This morning the task was to discuss the story of Judas betraying Jesus with two separate groups of high school students.
We read John’s version, where the soldiers, police and Pharisees went after Jesus with lanterns, torches and weapons. Later, Simon Peter took out a sword and, before Jesus could tell him to put it away, he cut the ear off a slave named Malchus.

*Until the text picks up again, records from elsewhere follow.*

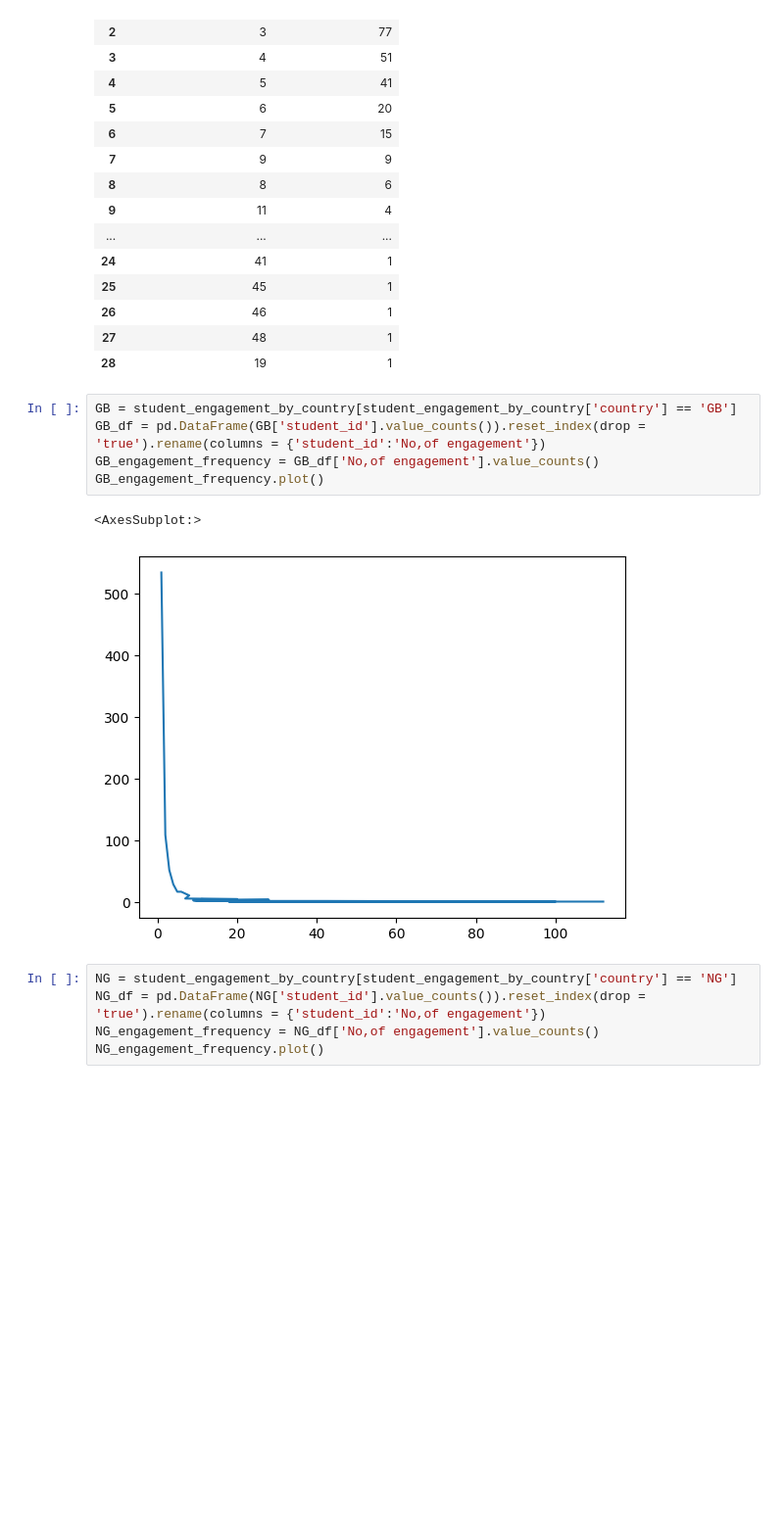
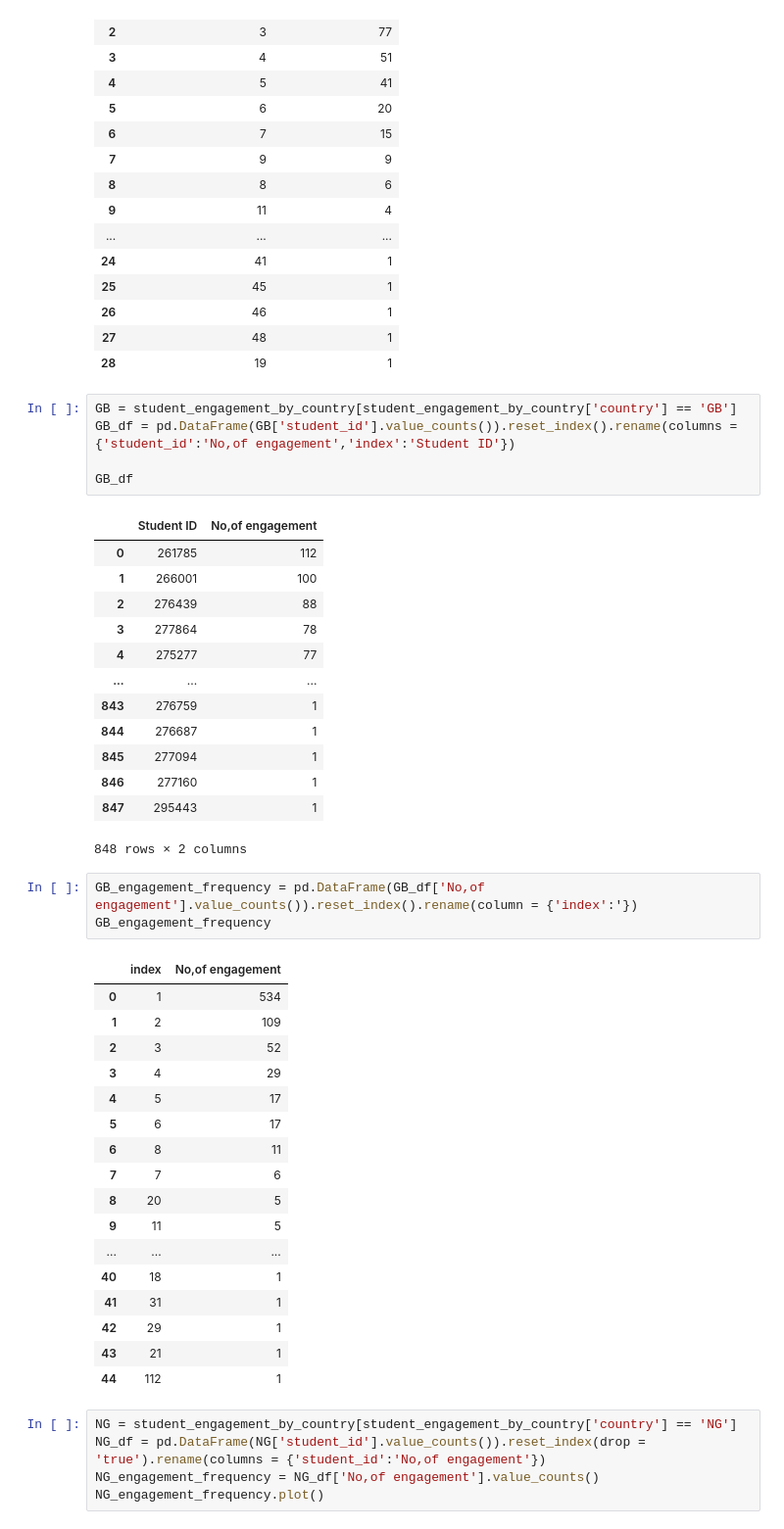
Before and after one commit to puvanans/365-DS-Competition, a Jupyter notebook: engagement _analysis_by_country.ipynb, the cells around one changed output. Shown at 98% size. Cells and saved outputs as stored; diff of their text form; blank space fills up the shorter version.

Commit message:
cleaned up GB engagement

```diff
--- a/engagement _analysis_by_country.ipynb
+++ b/engagement _analysis_by_country.ipynb
@@ -244,12 +244,44 @@ EG_engagement_frequency
 | 28 | 19 | 1 |
 # %%
 GB = student_engagement_by_country[student_engagement_by_country['country'] == 'GB']
-GB_df = pd.DataFrame(GB['student_id'].value_counts()).reset_index(drop = 'true').rename(columns = {'student_id':'No,of engagement'})
-GB_engagement_frequency = GB_df['No,of engagement'].value_counts()
-GB_engagement_frequency.plot()
+GB_df = pd.DataFrame(GB['student_id'].value_counts()).reset_index().rename(columns = {'student_id':'No,of engagement','index':'Student ID'})
+
+GB_df
 # %% [output]
+|  | Student ID | No,of engagement |
+| 0 | 261785 | 112 |
+| 1 | 266001 | 100 |
+| 2 | 276439 | 88 |
+| 3 | 277864 | 78 |
+| 4 | 275277 | 77 |
+| ... | ... | ... |
+| 843 | 276759 | 1 |
+| 844 | 276687 | 1 |
+| 845 | 277094 | 1 |
+| 846 | 277160 | 1 |
+| 847 | 295443 | 1 |
-<AxesSubplot:>
+848 rows × 2 columns
-[figure, removed]
+# %%
+GB_engagement_frequency = pd.DataFrame(GB_df['No,of engagement'].value_counts()).reset_index().rename(column = {'index':'})
+GB_engagement_frequency
+# %% [output]
+|  | index | No,of engagement |
+| 0 | 1 | 534 |
+| 1 | 2 | 109 |
+| 2 | 3 | 52 |
+| 3 | 4 | 29 |
+| 4 | 5 | 17 |
+| 5 | 6 | 17 |
+| 6 | 8 | 11 |
+| 7 | 7 | 6 |
+| 8 | 20 | 5 |
+| 9 | 11 | 5 |
+| ... | ... | ... |
+| 40 | 18 | 1 |
+| 41 | 31 | 1 |
+| 42 | 29 | 1 |
+| 43 | 21 | 1 |
+| 44 | 112 | 1 |
 # %%
 NG = student_engagement_by_country[student_engagement_by_country['country'] == 'NG']
 NG_df = pd.DataFrame(NG['student_id'].value_counts()).reset_index(drop = 'true').rename(columns = {'student_id':'No,of engagement'})
```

I held a tamer version of this story in my mind. When I pictured the betrayal moment, the sun was out, birds were chirping, and Jesus was praying quietly. Maybe the disciples were lounging on a blanket around a basket of food. When the authorities came, knowing what was to come, Jesus moved peacefully into their custody after an intimate kiss from his friend identified him. The arrest, in my mind, held a similar image to one I’ve seen on the news of rich white men being taken under custody for a white collar crime. Jesus is prepared and does not make a fuss for the cameras.
The torch- and weapon-bearing mob adds a darkness, a layer that makes us nauseous. The students likened the scene to Beauty and the Beast, Shrek, or Phantom of the Opera where a disgruntled group becomes certain that a misunderstood beast/man needs to die for our safety. A witch hunt. Or the horrendously violent moments of lynchings or public shaming overpopulating our past.